3:39pm: The deal is official, the Heat announced via press release.
“Dwyane has been the franchise cornerstone for this team since the day he arrived 11 years ago,” team president Pat Riley said in the club’s statement. “He has shown his commitment to the Heat many times over the course of his career and has always been willing to sacrifice in order to help build this team into a champion. This time is no different. I am ecstatic to have him back in the fold and I am confident that Dwyane, as always, will be leading this team as we look to contend for NBA Championships.”
1:54pm: It’s a two-year deal with player option in the final season, sources tell Tim Reynolds of The Associated Press, who expects Wade’s salary for this season to come in between $16-17MM (Twitter link).

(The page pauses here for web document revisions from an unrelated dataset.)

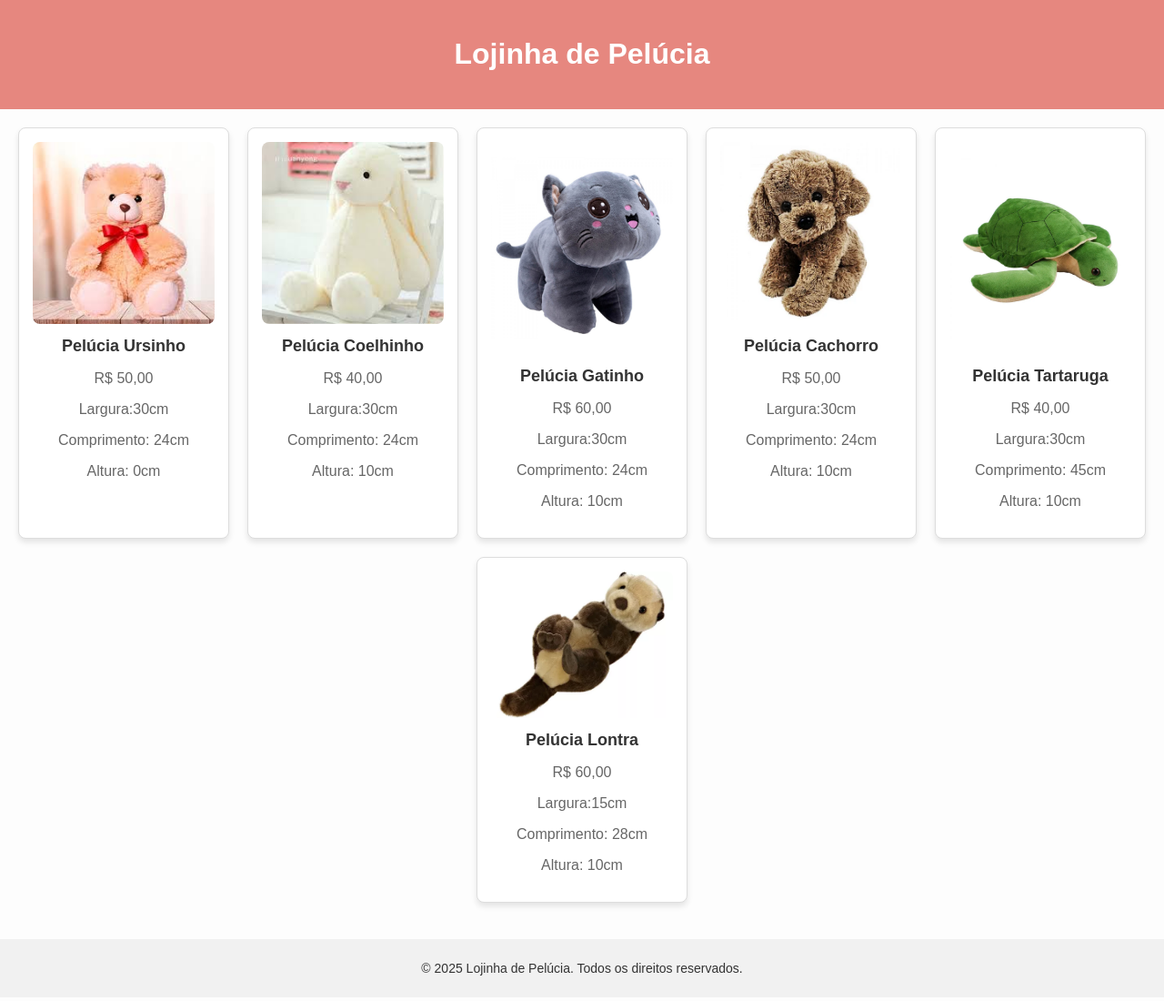
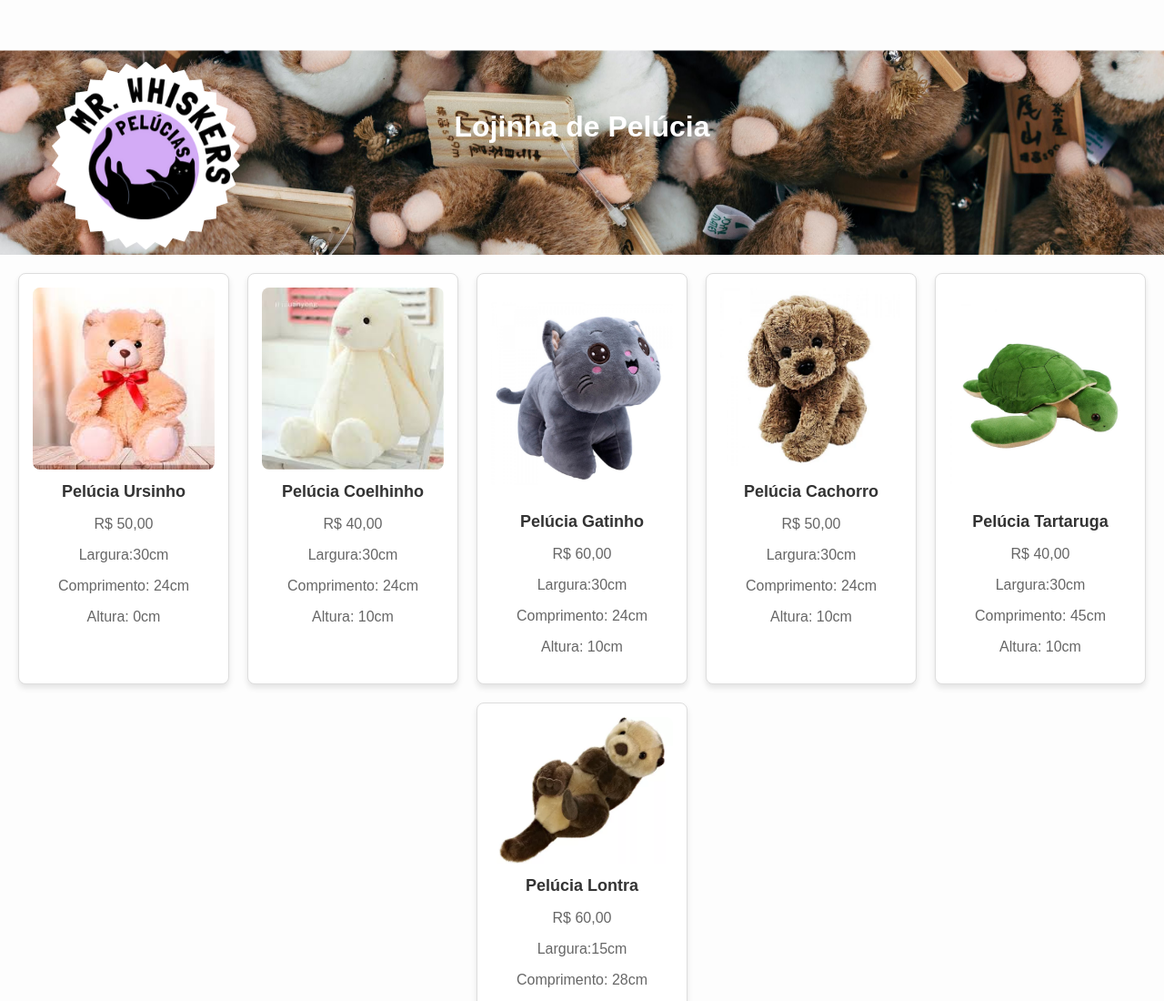
Before and after one commit to igrskt/site-de-pelucias, a plain HTML site: page index.html in a window 1280 px wide. Shown: the top 1100 px of the page at 91% size. Drawn offline with Linux system fonts and the light colour scheme.

Commit message:
Add files via upload

```diff
--- a/style.css
+++ b/style.css
@@ -1,3 +1,12 @@
+header {
+
+    color: #ffffff;
+    padding: 100px;
+    text-align: center;
+    background-image: url("MR.\ WHISKERS\ Pelúcias\ \(1\).png");
+    background-repeat: repeat-x;
+}
+
 body {
     font-family: Arial, sans-serif;
     margin: 0;
@@ -6,12 +15,6 @@ body {
     color: #333;
 }
 
-header {
-    background-color: #e6877f;
-    color: #ffffff;
-    padding: 20px;
-    text-align: center;
-}
 
 main {
     padding: 20px;
```
Also changed, not shown: MR. WHISKERS Pelúcias (1).png (added), MR. WHISKERS Pelúcias.jpg (added).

1:08pm: Dwyane Wade is indeed set to re-sign with the Heat, reports Jeff Zillgitt of USA Today (on Twitter), confiming Wade’s Instagram post suggesting that a deal is done. There was little doubt that Miami and the Henry Thomas client would strike an agreement, and the Heat made a strong push to retain its longtime star in the hours after LeBron James returned to Cleveland.
Wade opted out of the final two years and $41.819MM remaining on his deal last month in an apparent effort to squeeze more talent on the roster and convince James to re-sign, but it’s unclear just how much Wade will receive on his new contract. Brian Windhorst of ESPN.com estimated that he’d receive a salary of $15MM for the coming season.
Wade, 32, appeared in only 54 games during the regular season this year as knee injuries took a larger toll. He was still an all-around force when on the court, averaging 19.0 points, 4.7 assists and 4.5 rebounds and compiling a 22.0 PER. He was seventh in the latest edition of the Hoops Rumors Free Agent Power Rankings.
The Bulls reportedly gauged Wade’s interest in a deal that would allow him to play in his native Chicago, but he rebuffed them. Miami has become in many ways a second home for the perennial All-Star who’s played only for the Heat during his 11-year NBA career.
Photo courtesy of USA Today Sports Images.